**Modification records**
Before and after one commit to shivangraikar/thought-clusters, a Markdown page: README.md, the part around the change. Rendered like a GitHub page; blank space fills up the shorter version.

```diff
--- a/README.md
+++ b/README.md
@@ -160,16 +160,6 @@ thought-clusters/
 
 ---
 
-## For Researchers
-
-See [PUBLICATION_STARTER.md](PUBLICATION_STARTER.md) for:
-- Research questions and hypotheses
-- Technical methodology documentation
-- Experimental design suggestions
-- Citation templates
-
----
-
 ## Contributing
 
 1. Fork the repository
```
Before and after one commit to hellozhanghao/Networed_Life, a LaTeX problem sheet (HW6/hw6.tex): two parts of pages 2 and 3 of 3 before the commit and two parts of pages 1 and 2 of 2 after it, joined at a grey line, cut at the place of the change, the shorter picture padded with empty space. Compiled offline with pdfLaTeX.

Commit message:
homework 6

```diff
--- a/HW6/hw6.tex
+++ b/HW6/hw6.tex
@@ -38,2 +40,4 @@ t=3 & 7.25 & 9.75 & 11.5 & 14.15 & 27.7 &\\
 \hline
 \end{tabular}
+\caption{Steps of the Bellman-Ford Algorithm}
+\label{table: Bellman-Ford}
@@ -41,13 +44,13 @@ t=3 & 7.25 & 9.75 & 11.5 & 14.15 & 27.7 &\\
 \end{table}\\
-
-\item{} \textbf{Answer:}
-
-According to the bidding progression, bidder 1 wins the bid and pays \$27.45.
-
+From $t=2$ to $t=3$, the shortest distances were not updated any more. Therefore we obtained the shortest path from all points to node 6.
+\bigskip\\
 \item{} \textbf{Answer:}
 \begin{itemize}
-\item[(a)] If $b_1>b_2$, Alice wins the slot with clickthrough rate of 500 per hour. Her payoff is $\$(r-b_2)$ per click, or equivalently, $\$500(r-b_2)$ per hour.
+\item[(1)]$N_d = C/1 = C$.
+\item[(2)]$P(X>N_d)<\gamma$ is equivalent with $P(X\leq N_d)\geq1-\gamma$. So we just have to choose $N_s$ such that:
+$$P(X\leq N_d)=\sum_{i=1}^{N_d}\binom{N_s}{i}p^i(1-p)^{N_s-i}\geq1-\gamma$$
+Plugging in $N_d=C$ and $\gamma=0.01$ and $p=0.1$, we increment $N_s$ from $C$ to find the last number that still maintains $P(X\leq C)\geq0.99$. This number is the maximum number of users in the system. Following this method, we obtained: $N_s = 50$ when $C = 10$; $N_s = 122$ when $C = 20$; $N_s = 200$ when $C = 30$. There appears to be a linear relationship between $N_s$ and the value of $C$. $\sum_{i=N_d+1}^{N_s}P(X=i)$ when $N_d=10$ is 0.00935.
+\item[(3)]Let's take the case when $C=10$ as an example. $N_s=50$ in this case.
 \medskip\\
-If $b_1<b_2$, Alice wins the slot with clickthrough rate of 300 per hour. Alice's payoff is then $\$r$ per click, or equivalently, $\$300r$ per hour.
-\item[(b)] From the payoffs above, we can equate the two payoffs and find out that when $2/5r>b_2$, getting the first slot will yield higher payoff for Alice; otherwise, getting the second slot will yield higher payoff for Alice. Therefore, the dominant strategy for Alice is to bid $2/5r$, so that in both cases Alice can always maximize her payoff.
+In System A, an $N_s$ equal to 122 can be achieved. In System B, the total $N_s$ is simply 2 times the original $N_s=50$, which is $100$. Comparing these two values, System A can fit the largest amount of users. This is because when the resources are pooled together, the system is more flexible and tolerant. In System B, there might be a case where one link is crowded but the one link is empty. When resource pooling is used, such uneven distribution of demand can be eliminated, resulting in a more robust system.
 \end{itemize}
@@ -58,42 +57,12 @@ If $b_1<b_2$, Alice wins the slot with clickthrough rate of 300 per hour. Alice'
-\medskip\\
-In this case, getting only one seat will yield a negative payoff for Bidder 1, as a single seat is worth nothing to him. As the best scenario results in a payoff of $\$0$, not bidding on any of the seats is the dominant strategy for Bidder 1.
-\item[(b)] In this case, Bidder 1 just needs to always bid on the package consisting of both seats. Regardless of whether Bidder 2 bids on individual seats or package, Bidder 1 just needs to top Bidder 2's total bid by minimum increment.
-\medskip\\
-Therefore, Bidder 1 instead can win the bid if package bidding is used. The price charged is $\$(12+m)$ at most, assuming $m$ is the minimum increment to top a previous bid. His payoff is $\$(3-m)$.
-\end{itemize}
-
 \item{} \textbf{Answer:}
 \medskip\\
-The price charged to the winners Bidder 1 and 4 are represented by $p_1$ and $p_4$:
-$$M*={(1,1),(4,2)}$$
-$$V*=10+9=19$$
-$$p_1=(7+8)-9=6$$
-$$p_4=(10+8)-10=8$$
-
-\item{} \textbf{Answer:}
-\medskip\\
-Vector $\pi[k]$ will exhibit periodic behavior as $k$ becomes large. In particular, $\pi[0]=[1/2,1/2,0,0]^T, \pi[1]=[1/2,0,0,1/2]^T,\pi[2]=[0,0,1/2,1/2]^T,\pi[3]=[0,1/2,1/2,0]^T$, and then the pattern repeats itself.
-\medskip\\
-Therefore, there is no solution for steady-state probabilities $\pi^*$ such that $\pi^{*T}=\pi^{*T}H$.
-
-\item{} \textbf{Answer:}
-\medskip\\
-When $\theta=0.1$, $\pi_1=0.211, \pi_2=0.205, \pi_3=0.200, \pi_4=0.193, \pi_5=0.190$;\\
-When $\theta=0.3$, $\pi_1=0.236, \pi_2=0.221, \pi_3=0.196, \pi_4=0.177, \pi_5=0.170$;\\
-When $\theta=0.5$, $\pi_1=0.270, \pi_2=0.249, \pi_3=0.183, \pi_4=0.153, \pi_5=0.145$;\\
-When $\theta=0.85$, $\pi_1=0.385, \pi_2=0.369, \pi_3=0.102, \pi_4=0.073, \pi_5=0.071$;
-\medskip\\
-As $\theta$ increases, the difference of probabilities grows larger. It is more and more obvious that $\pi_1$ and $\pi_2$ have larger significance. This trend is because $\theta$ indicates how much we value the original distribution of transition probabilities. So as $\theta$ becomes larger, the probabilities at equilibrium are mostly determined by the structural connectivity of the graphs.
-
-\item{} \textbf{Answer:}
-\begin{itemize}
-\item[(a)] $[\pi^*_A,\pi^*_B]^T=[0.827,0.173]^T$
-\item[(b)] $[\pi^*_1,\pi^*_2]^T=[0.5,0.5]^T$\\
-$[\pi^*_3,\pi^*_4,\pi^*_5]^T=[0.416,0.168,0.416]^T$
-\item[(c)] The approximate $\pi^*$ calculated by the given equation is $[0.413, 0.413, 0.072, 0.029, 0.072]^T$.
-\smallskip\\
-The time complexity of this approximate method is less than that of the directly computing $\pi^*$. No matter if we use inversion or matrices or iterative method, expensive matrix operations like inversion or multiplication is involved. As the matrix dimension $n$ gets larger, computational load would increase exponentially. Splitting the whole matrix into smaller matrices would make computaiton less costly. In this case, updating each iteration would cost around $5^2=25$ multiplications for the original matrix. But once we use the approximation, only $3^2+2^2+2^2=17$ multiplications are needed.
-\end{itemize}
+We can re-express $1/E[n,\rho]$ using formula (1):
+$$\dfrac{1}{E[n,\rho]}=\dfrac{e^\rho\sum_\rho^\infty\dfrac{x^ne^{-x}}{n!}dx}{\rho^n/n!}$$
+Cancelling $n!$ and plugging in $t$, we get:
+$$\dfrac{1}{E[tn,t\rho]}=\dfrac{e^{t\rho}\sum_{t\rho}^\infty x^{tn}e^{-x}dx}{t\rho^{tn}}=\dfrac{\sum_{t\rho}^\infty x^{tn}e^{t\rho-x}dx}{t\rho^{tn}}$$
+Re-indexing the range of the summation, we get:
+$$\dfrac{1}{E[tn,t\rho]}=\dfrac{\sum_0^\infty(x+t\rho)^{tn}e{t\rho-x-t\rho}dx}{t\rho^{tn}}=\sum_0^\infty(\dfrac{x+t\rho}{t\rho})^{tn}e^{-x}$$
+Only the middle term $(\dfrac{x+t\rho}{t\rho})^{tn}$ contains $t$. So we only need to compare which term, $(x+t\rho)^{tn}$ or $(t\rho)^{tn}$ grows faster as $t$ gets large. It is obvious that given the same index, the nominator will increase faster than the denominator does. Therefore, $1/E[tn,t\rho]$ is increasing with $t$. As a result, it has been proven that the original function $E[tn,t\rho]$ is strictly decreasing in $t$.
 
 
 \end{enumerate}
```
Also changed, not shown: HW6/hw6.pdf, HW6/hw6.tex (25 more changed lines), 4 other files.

**About this exercise**
Look through the data above. Each line containing the word "README" needs to be copied.

**Finished exercise**
Before and after one commit to shivangraikar/thought-clusters, a Markdown page: README.md, the part around the change. Rendered like a GitHub page; blank space fills up the shorter version.
--- a/README.md
+++ b/README.md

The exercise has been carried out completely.